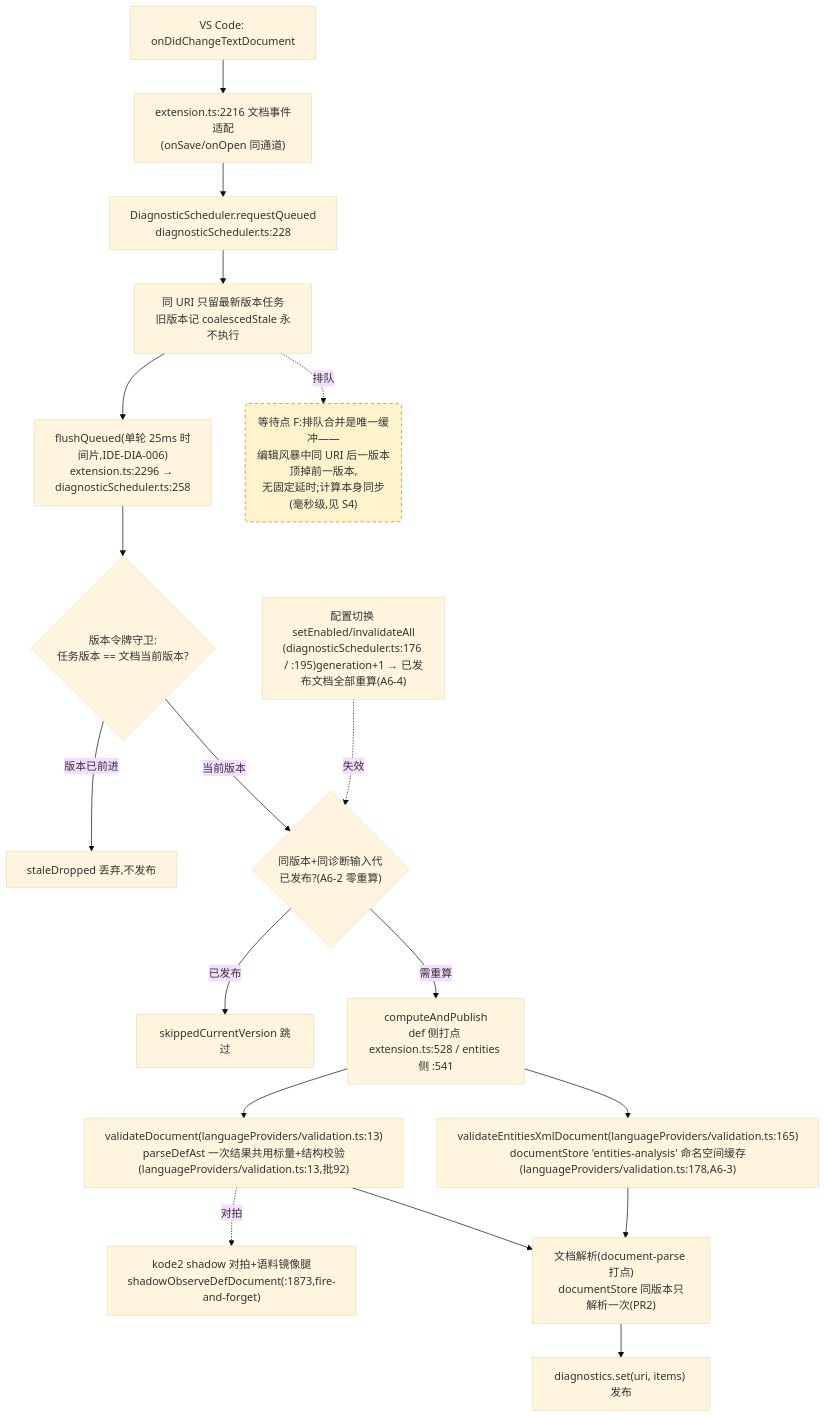
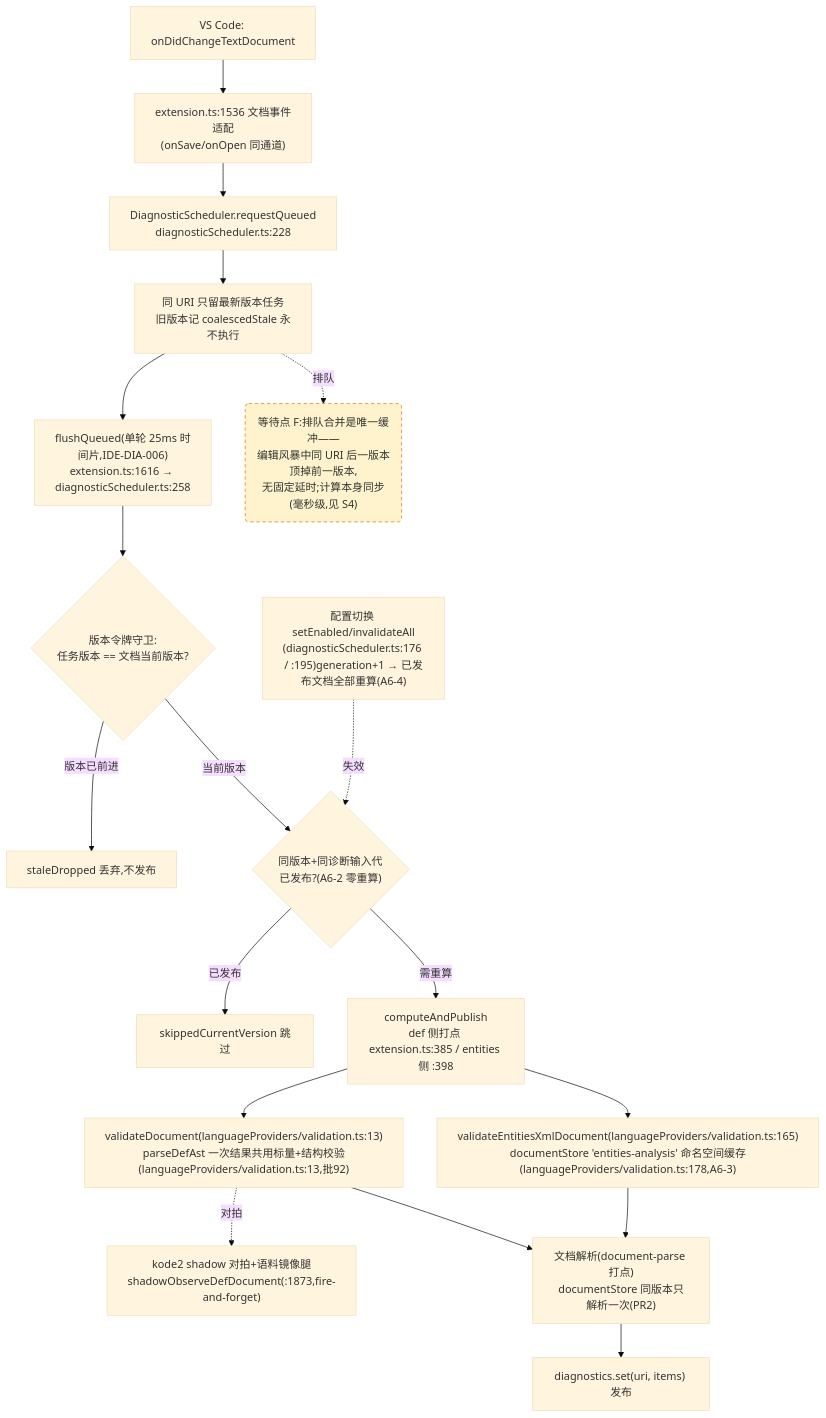
The fourth of 4 diagrams in docs/perf/2026-baseline.md (cuihairu/kode), drawn with Mermaid (base theme) before and after one commit. The commit also changed other lines of this file and 6 other files, not shown here.

````diff
--- a/docs/perf/2026-baseline.md
+++ b/docs/perf/2026-baseline.md
@@ -214,38 +214,38 @@
 ```mermaid
 flowchart TD
   CHG["VS Code: onDidChangeTextDocument"]
-  WATCH["extension.ts:2216 文档事件适配<br/>(onSave/onOpen 同通道)"]
+  WATCH["extension.ts:1536 文档事件适配<br/>(onSave/onOpen 同通道)"]
   RQ["DiagnosticScheduler.requestQueued<br/>diagnosticScheduler.ts:228"]
   CO["同 URI 只留最新版本任务<br/>旧版本记 coalescedStale 永不执行"]
-  FL["flushQueued(单轮 25ms 时间片,IDE-DIA-006)<br/>extension.ts:2296 → diagnosticScheduler.ts:258"]
+  FL["flushQueued(单轮 25ms 时间片,IDE-DIA-006)<br/>extension.ts:1616 → diagnosticScheduler.ts:258"]
   VG{"版本令牌守卫:<br/>任务版本 == 文档当前版本?"}
   DROP["staleDropped 丢弃,不发布"]
   GEN{"同版本+同诊断输入代<br/>已发布?(A6-2 零重算)"}
   SKIP["skippedCurrentVersion 跳过"]
-  CALC["computeAndPublish<br/>def 侧打点 extension.ts:528 / entities 侧 :541"]
+  CALC["computeAndPublish<br/>def 侧打点 extension.ts:385 / entities 侧 :398"]
   VD["validateDocument(languageProviders/validation.ts:13)<br/>parseDefAst 一次结果共用标量+结构校验(languageProviders/validation.ts:13,批92)"]
   VEX["validateEntitiesXmlDocument(languageProviders/validation.ts:165)<br/>documentStore 'entities-analysis' 命名空间缓存(languageProviders/validation.ts:178,A6-3)"]
   SHDD["kode2 shadow 对拍+语料镜像腿<br/>shadowObserveDefDocument(:1873,fire-and-forget)"]
   DS["文档解析(document-parse 打点)<br/>documentStore 同版本只解析一次(PR2)"]
   PUB["diagnostics.set(uri, items) 发布"]
   CFG2["配置切换 setEnabled/invalidateAll<br/>(diagnosticScheduler.ts:176 / :195)generation+1 → 已发布文档全部重算(A6-4)"]
 
   CHG --> WATCH --> RQ --> CO --> FL --> VG
   VG -- "版本已前进" --> DROP
   VG -- "当前版本" --> GEN
   GEN -- "已发布" --> SKIP
   GEN -- "需重算" --> CALC
   CALC --> VD
   CALC --> VEX
   VD --> DS
   VEX --> DS
   DS --> PUB
   VD -.->|对拍| SHDD
   CFG2 -.->|失效| GEN
 
   WAITF("等待点 F:排队合并是唯一缓冲——<br/>编辑风暴中同 URI 后一版本顶掉前一版本,<br/>无固定延时;计算本身同步(毫秒级,见 S4)")
   CO -.->|排队| WAITF
 
   classDef waitPoint fill:#fff3cd,stroke:#d97706,stroke-dasharray:5 4;
   class WAITF waitPoint;
 ```
````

### Work request
Give back every record exactly. Omit the pictures.

### Task output
The fourth of 4 diagrams in docs/perf/2026-baseline.md (cuihairu/kode), drawn with Mermaid (base theme) before and after one commit. The commit also changed other lines of this file and 6 other files, not shown here.

````diff
--- a/docs/perf/2026-baseline.md
+++ b/docs/perf/2026-baseline.md
@@ -214,38 +214,38 @@
 ```mermaid
 flowchart TD
   CHG["VS Code: onDidChangeTextDocument"]
-  WATCH["extension.ts:2216 文档事件适配<br/>(onSave/onOpen 同通道)"]
+  WATCH["extension.ts:1536 文档事件适配<br/>(onSave/onOpen 同通道)"]
   RQ["DiagnosticScheduler.requestQueued<br/>diagnosticScheduler.ts:228"]
   CO["同 URI 只留最新版本任务<br/>旧版本记 coalescedStale 永不执行"]
-  FL["flushQueued(单轮 25ms 时间片,IDE-DIA-006)<br/>extension.ts:2296 → diagnosticScheduler.ts:258"]
+  FL["flushQueued(单轮 25ms 时间片,IDE-DIA-006)<br/>extension.ts:1616 → diagnosticScheduler.ts:258"]
   VG{"版本令牌守卫:<br/>任务版本 == 文档当前版本?"}
   DROP["staleDropped 丢弃,不发布"]
   GEN{"同版本+同诊断输入代<br/>已发布?(A6-2 零重算)"}
   SKIP["skippedCurrentVersion 跳过"]
-  CALC["computeAndPublish<br/>def 侧打点 extension.ts:528 / entities 侧 :541"]
+  CALC["computeAndPublish<br/>def 侧打点 extension.ts:385 / entities 侧 :398"]
   VD["validateDocument(languageProviders/validation.ts:13)<br/>parseDefAst 一次结果共用标量+结构校验(languageProviders/validation.ts:13,批92)"]
   VEX["validateEntitiesXmlDocument(languageProviders/validation.ts:165)<br/>documentStore 'entities-analysis' 命名空间缓存(languageProviders/validation.ts:178,A6-3)"]
   SHDD["kode2 shadow 对拍+语料镜像腿<br/>shadowObserveDefDocument(:1873,fire-and-forget)"]
   DS["文档解析(document-parse 打点)<br/>documentStore 同版本只解析一次(PR2)"]
   PUB["diagnostics.set(uri, items) 发布"]
   CFG2["配置切换 setEnabled/invalidateAll<br/>(diagnosticScheduler.ts:176 / :195)generation+1 → 已发布文档全部重算(A6-4)"]
 
   CHG --> WATCH --> RQ --> CO --> FL --> VG
   VG -- "版本已前进" --> DROP
   VG -- "当前版本" --> GEN
   GEN -- "已发布" --> SKIP
   GEN -- "需重算" --> CALC
   CALC --> VD
   CALC --> VEX
   VD --> DS
   VEX --> DS
   DS --> PUB
   VD -.->|对拍| SHDD
   CFG2 -.->|失效| GEN
 
   WAITF("等待点 F:排队合并是唯一缓冲——<br/>编辑风暴中同 URI 后一版本顶掉前一版本,<br/>无固定延时;计算本身同步(毫秒级,见 S4)")
   CO -.->|排队| WAITF
 
   classDef waitPoint fill:#fff3cd,stroke:#d97706,stroke-dasharray:5 4;
   class WAITF waitPoint;
 ```
````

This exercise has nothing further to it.